Giant Bomb Review


Tales of Monkey Island Chapter 1: Launch of the Screaming Narwhal Review

  • PC

Telltale delivers a breezy pirate adventure with its first episode, easing into the fiction while still honoring the Monkey Island name.

By the Cursed Cutlass of Kaflu!
By the Cursed Cutlass of Kaflu!
People are pretty crazy about Monkey Island, and with good reason. Though the series had its ups and downs, when the Monkey Island games were at their best, they were one of the high watermarks for how funny and clever a game could be. It's been a while since we've seen the continued adventures of Guybrush Threepwood, and now Telltale is at the helm with Tales of Monkey Island, a brand-new five-episode adventure, the first episode of which is available now. Considering the actual quality of the previous Monkey Island games, as well as the legend that people have built up in their minds during their eight-year absence, expectations are high. Luckily, Telltale is staffed to the gills with folks who were key players in past Monkey Island games, and they don't seem to have lost their touch with Tales.

Launch of the Screaming Narwhal initially catches our hero Guybrush Threepwood in the middle of another jam involving his wife and former governor of Mêlée Island, Elaine Marley-Threepwood, and the voodoo-ghost-zombie-demon-pirate LeChuck. After an ill-considered root beer incantation, Elaine is left in the clutches of a re-mortalized LeChuck, and Guybrush is marooned with a LeChuck-possessed hand on Flotsam Island, which is where this episode takes place. The title refers to the only ship on Flotsam Island, which Guybrush must wrest from a local pirate, though he also has to contend with a mysterious weather system that keeps the inhabitants of Flotsam Island trapped there as well.

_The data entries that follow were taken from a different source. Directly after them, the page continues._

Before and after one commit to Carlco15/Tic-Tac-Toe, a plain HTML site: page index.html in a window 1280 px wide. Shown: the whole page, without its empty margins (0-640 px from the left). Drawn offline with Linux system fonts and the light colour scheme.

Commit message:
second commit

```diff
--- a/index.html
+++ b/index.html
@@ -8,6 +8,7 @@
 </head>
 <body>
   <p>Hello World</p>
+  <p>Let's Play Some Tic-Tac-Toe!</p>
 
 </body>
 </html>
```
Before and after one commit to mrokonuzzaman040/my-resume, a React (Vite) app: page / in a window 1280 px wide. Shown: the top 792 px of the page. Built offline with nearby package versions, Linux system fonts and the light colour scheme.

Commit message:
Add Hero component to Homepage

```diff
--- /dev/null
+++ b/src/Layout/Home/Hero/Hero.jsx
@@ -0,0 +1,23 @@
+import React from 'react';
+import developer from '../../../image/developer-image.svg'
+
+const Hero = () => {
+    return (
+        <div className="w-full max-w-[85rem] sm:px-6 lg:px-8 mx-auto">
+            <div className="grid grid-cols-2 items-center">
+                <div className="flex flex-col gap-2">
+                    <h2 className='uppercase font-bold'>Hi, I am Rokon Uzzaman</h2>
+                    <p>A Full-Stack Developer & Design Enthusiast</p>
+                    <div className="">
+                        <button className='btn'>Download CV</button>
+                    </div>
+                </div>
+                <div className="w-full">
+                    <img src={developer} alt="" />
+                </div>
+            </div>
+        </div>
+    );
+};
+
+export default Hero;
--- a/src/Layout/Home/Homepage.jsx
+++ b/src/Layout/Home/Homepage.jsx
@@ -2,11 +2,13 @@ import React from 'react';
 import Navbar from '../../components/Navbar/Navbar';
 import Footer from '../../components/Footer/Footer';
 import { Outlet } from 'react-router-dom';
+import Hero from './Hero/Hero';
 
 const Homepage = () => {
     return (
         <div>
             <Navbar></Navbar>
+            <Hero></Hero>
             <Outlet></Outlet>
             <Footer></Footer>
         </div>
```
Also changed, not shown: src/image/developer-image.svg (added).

This episode seems very deliberately designed to ease you back into the world of Monkey Island, and the events on Flotsam Island feel like a warm-up for the proper adventure. Elaine and LeChuck don't figure in too heavily just yet, allowing you to get familiar with the unique way in which Guybrush buckles swash, as well as the series' goofy, anachronistic, easy-going approach to the topics of piracy and island voodoo. There's still plenty of room for callbacks and references tailored for established Monkey Islanders, though it's rarely so inside that first-timers won't be able to find the humor in silly pirates and sillier names for pirate stuff.

There's a good amount of funny, well-delivered dialog here, and the story is propelled by puzzles that tend to focus on combining and using inventory items in unconventional ways, as well as the deciphering of treasure maps. As far as the complexity and obscurity of the puzzles, I only found myself stumped by Launch of the Screaming Narwhal once, and the solution ended up being far simpler than I had assumed. There's a subtle hint system to occasionally nudge you in the right direction, something you can adjust the prominence of or turn off entirely.

Strange things are afoot on Flotsam Island.
Strange things are afoot on Flotsam Island.
My only substantial gripe about Tales of Monkey Island so far is the way the hybrid controls handle. Rather than opt for pure point-and-click, you've got direct control over Guybrush using either the keyboard or the mouse, though you still have to use the mouse to interact with people and objects. Fixed camera angles and a certain lack of fidelity in the controls just make both control options feel like a little bit of a struggle. There's also some awkwardness to the way you open up your inventory and use items from it. It has no significant ill impact on the actual puzzles, but it's kind of clunky.

If this first episode is any indication, Tales of Monkey Island is shaping up to be Telltale's most visually ambitious game yet. Everything is nicely stylized with a palette that recalls the old Monkey Island games, and with few minor exceptions, the animation is all very lively. Though there's a nice little depth of field effect, this isn't going to win any technical awards. Still, there's just a jauntiness to the whole look of the game that compliments the humor really well.

I was really satisfied with the three or four hours it took me to get through Launch of the Narwhal, and the episode ends on a delicious cliffhanger that has me eager to see what happens in next month's episode.